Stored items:
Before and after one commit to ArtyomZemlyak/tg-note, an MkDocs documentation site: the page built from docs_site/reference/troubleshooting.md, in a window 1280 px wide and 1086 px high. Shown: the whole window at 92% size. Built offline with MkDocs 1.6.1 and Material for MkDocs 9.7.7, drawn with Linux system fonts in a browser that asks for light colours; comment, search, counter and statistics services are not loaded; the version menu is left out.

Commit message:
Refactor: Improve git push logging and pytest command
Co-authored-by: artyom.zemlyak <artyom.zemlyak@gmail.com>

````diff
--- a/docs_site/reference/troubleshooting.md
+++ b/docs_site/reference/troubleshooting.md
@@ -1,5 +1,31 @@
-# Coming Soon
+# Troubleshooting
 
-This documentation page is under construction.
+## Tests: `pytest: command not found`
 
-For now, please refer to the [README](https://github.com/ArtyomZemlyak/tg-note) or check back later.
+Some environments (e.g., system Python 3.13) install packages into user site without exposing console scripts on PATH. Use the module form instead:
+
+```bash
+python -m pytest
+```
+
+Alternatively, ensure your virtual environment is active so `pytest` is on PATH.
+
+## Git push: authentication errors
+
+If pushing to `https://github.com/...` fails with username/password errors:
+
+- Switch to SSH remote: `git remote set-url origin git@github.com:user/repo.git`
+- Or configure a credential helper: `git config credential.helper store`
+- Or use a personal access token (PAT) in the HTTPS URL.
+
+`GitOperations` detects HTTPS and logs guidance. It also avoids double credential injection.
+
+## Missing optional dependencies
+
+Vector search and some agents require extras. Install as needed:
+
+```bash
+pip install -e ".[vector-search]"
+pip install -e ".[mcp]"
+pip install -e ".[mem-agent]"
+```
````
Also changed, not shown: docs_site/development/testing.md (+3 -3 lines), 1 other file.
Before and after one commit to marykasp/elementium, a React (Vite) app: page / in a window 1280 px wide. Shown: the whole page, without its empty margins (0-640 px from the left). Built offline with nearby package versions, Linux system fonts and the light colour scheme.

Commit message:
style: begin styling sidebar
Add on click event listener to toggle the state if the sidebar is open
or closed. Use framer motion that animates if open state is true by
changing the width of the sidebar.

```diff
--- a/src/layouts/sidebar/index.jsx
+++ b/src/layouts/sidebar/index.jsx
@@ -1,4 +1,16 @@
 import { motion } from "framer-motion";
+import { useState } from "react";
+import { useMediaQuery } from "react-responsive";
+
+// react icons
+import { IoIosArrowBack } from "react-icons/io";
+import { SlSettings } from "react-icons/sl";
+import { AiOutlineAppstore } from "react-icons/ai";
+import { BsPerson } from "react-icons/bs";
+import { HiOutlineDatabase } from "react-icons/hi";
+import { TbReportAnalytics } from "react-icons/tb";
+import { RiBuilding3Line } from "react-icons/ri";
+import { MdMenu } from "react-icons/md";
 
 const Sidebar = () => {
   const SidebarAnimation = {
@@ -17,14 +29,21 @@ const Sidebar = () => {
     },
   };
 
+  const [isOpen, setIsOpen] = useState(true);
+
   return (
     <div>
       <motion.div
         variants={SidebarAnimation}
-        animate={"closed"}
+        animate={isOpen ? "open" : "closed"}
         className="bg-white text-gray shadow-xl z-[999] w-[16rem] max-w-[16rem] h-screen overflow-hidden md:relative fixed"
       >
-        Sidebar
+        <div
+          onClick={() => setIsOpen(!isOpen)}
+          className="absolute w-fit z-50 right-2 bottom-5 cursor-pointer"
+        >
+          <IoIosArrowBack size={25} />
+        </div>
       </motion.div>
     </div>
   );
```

# [WHAT THE EXERCISE ASKS]
Retype each record. Keep every character as it is.

# [ANSWER SECTION]
Before and after one commit to ArtyomZemlyak/tg-note, an MkDocs documentation site: the page built from docs_site/reference/troubleshooting.md, in a window 1280 px wide and 1086 px high. Shown: the whole window at 92% size. Built offline with MkDocs 1.6.1 and Material for MkDocs 9.7.7, drawn with Linux system fonts in a browser that asks for light colours; comment, search, counter and statistics services are not loaded; the version menu is left out.

Commit message:
Refactor: Improve git push logging and pytest command
Co-authored-by: artyom.zemlyak <artyom.zemlyak@gmail.com>

````diff
--- a/docs_site/reference/troubleshooting.md
+++ b/docs_site/reference/troubleshooting.md
@@ -1,5 +1,31 @@
-# Coming Soon
+# Troubleshooting
 
-This documentation page is under construction.
+## Tests: `pytest: command not found`
 
-For now, please refer to the [README](https://github.com/ArtyomZemlyak/tg-note) or check back later.
+Some environments (e.g., system Python 3.13) install packages into user site without exposing console scripts on PATH. Use the module form instead:
+
+```bash
+python -m pytest
+```
+
+Alternatively, ensure your virtual environment is active so `pytest` is on PATH.
+
+## Git push: authentication errors
+
+If pushing to `https://github.com/...` fails with username/password errors:
+
+- Switch to SSH remote: `git remote set-url origin git@github.com:user/repo.git`
+- Or configure a credential helper: `git config credential.helper store`
+- Or use a personal access token (PAT) in the HTTPS URL.
+
+`GitOperations` detects HTTPS and logs guidance. It also avoids double credential injection.
+
+## Missing optional dependencies
+
+Vector search and some agents require extras. Install as needed:
+
+```bash
+pip install -e ".[vector-search]"
+pip install -e ".[mcp]"
+pip install -e ".[mem-agent]"
+```
````
Also changed, not shown: docs_site/development/testing.md (+3 -3 lines), 1 other file.
Before and after one commit to marykasp/elementium, a React (Vite) app: page / in a window 1280 px wide. Shown: the whole page, without its empty margins (0-640 px from the left). Built offline with nearby package versions, Linux system fonts and the light colour scheme.

Commit message:
style: begin styling sidebar
Add on click event listener to toggle the state if the sidebar is open
or closed. Use framer motion that animates if open state is true by
changing the width of the sidebar.

```diff
--- a/src/layouts/sidebar/index.jsx
+++ b/src/layouts/sidebar/index.jsx
@@ -1,4 +1,16 @@
 import { motion } from "framer-motion";
+import { useState } from "react";
+import { useMediaQuery } from "react-responsive";
+
+// react icons
+import { IoIosArrowBack } from "react-icons/io";
+import { SlSettings } from "react-icons/sl";
+import { AiOutlineAppstore } from "react-icons/ai";
+import { BsPerson } from "react-icons/bs";
+import { HiOutlineDatabase } from "react-icons/hi";
+import { TbReportAnalytics } from "react-icons/tb";
+import { RiBuilding3Line } from "react-icons/ri";
+import { MdMenu } from "react-icons/md";
 
 const Sidebar = () => {
   const SidebarAnimation = {
@@ -17,14 +29,21 @@ const Sidebar = () => {
     },
   };
 
+  const [isOpen, setIsOpen] = useState(true);
+
   return (
     <div>
       <motion.div
         variants={SidebarAnimation}
-        animate={"closed"}
+        animate={isOpen ? "open" : "closed"}
         className="bg-white text-gray shadow-xl z-[999] w-[16rem] max-w-[16rem] h-screen overflow-hidden md:relative fixed"
       >
-        Sidebar
+        <div
+          onClick={() => setIsOpen(!isOpen)}
+          className="absolute w-fit z-50 right-2 bottom-5 cursor-pointer"
+        >
+          <IoIosArrowBack size={25} />
+        </div>
       </motion.div>
     </div>
   );
```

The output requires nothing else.